Mid-Atlantic States, American, Star of Bethlehem quilt, c. 1840, Cotton, pieced and appliqued; cotton binding, backing, and batting, Collection of Linda McCormick Felts and William C. Felts, Jr., Memphis, Tennessee.


ST. PETERSBURG — Ranging from brilliantly pieced starbursts to intricately stitched appliqués, more than 30 textiles featured in “Pieced & Patterned: American Quilts, c. 1800–1930” at the Museum of Fine Arts, St. Petersburg, epitomize the extraordinary needlework, fascinating history, and remarkable designs of this quintessentially American art form.

The exhibition, on view from Saturday, Sept. 18, through Sunday, Jan. 23, 2022, is drawn from several private collections in Tennessee and Florida, including three from the Tampa Bay area. These powerful and poignant textiles dating from 18th through the early 20th centuries shine as examples of artistic expression, intellectual achievement, and consummate design.

Most of the 32 quilts are decorative, and were used as display pieces in the home. To highlight their exquisite details and patterns, the quilts are installed upon large, custom-made slant boards. Visitors can also see several of these works displayed in a more traditional fashion, placed on antique beds throughout the galleries.

“Pieced & Patterned” is the first major quilt exhibition in the MFA’s history. It is curated by Stanton Thomas, Ph.D., MFA senior curator of collections and exhibitions; and Erin Wilson, assistant curator.

“Many of these quilts, especially the early ones, were considered prestige items,” Thomas said. “They showcase not only that the makers had the time to design and sew them, but also were able to invest in costly fabrics. If you had the time to do something this complex and with really fine materials, it was a direct reflection of your socio-economic status.”

The quilts in the exhibition were designed by skilled, but often unknown female artists. In the United States from the 18th to early 20th century, artistic expression was usually rather limited for women. Wilson noted that quilt making became a way for them to express themselves artistically, as well as showcase their talents and knowledge, share their family history, or illustrate their political viewpoint.

“There’s a history and a story with each of these quilts, but unfortunately many of these have been lost with time,” Wilson said. “Visitors will have the opportunity to craft their own stories when they engage with the quilts, and truly discover, explore, and connect with these fascinating pieces.”

“One of the things that might surprise visitors is the shockingly modern quality of some of these quilts,” Thomas said. “There are ones reminiscent of Henri Matisse, others that look like Victor Vasarely’s Op art from the 1960s, and some that look like Jasper Johns. This exhibition will appeal to quilters and non-quilters alike. If you are intrigued by graphic design, composition, mathematics, or history, this exhibition will truly fascinate you.”

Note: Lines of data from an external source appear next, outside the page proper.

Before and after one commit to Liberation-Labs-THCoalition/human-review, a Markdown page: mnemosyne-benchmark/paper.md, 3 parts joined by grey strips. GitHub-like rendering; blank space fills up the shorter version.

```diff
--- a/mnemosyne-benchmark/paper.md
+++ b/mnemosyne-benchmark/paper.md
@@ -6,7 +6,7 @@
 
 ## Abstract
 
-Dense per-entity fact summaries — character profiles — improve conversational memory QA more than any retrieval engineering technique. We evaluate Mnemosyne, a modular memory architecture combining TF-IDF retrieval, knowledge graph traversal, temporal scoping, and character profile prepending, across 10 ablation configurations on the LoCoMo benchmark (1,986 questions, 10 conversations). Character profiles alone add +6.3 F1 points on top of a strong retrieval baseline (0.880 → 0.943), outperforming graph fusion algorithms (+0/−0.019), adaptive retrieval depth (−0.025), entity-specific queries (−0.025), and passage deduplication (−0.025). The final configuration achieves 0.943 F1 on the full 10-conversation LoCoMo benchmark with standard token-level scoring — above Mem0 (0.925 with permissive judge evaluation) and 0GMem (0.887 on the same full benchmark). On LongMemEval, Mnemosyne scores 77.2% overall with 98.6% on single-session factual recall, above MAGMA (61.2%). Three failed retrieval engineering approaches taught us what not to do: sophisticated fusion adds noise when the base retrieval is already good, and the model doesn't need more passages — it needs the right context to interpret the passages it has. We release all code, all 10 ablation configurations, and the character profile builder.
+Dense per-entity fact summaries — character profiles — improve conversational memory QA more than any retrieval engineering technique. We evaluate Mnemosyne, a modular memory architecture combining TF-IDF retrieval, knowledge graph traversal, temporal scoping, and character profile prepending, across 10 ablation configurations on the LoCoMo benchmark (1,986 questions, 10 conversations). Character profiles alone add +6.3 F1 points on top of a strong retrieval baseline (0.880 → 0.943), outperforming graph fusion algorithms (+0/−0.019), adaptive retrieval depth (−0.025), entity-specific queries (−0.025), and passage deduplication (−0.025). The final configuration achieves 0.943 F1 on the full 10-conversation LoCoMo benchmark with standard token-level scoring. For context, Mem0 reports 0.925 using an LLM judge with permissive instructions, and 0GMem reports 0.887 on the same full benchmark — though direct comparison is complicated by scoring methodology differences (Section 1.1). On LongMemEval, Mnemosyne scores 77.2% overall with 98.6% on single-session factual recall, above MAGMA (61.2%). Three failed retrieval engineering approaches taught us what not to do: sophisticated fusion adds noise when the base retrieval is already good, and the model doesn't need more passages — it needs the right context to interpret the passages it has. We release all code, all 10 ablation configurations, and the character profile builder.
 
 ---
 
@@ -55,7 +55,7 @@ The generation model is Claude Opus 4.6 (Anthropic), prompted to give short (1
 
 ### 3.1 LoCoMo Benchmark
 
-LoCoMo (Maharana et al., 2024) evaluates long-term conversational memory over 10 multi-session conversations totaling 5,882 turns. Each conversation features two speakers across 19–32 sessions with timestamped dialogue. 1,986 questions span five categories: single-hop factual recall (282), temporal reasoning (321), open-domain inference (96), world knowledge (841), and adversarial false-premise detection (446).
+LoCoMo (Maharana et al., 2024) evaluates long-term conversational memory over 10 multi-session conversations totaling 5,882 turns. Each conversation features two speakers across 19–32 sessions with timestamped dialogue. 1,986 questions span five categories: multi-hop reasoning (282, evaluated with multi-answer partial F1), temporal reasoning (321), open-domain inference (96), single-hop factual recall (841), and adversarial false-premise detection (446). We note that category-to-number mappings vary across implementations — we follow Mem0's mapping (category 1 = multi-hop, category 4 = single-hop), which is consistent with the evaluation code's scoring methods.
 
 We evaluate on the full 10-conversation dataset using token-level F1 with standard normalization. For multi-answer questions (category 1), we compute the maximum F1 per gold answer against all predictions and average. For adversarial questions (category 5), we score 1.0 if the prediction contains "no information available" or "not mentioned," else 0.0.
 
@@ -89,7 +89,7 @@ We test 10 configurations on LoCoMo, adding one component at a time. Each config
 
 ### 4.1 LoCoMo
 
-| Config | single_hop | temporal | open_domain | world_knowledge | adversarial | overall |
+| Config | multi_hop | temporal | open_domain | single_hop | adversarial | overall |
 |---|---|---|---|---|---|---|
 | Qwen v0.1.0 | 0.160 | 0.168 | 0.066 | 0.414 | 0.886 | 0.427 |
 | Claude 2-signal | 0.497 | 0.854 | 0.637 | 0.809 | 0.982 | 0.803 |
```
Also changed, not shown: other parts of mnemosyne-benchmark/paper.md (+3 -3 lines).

Exhibition related programming

• Virtual Cocktails & Collections — Thursday, Sept. 16, 6:30-7:30 p.m. Stanton Thomas, Ph.D., MFA’s senior curator of collections and exhibitions, will be joined by Erin Wilson, assistant curator, for a live Zoom tour offering a look inside the exhibition galleries of “Pieced & Patterned.” Attendees are encouraged to join with their exhibition-inspired cocktail/mocktail.

• Homeschool Hours: Quilts and Calculations — Wednesday, Sept. 29, 10 a.m.-noon. In the museum’s monthly youth program, homeschool students and parents are invited to learn about the history of quilt-making in America through the lens of mathematics and geometry. Discover how quilters turn equations into art and create a patterned quilt of your own.

• Explore More! Days: Pieced & Patterned — Saturday, Nov. 6, 11 a.m.-2 p.m. Are you ready to go "crazy" for quilts? Join museum staff as they explore the history and creativity of American quilts. Visitors will receive a pre-packaged exploration bag with a scavenger hunt, quilting puzzle, and all the materials needed to make a crazy quilt of their own.

• Quilts: A Conversation with the Curators — Sunday, Nov. 14, 3-4 p.m. Attendees will join Stanton Thomas, Ph.D., MFA’s senior curator of collections and exhibitions; and Erin Wilson, assistant curator, for a lively Zoom discussion while learning more about how these treasured quilts have documented the social and cultural life in America.

About the museum

The MFA at 255 Beach Drive NE is St. Petersburg’s first art museum, and houses the largest encyclopedic art collection in Florida. The collection includes works of art from ancient times to the present day and from around the world, including ancient Greek and Roman, Egyptian, Asian, African, pre-Columbian, Native American, European, American, and contemporary art. The photography collection is one of the largest and finest in the Southeast.

For information, visit mfastpete.org.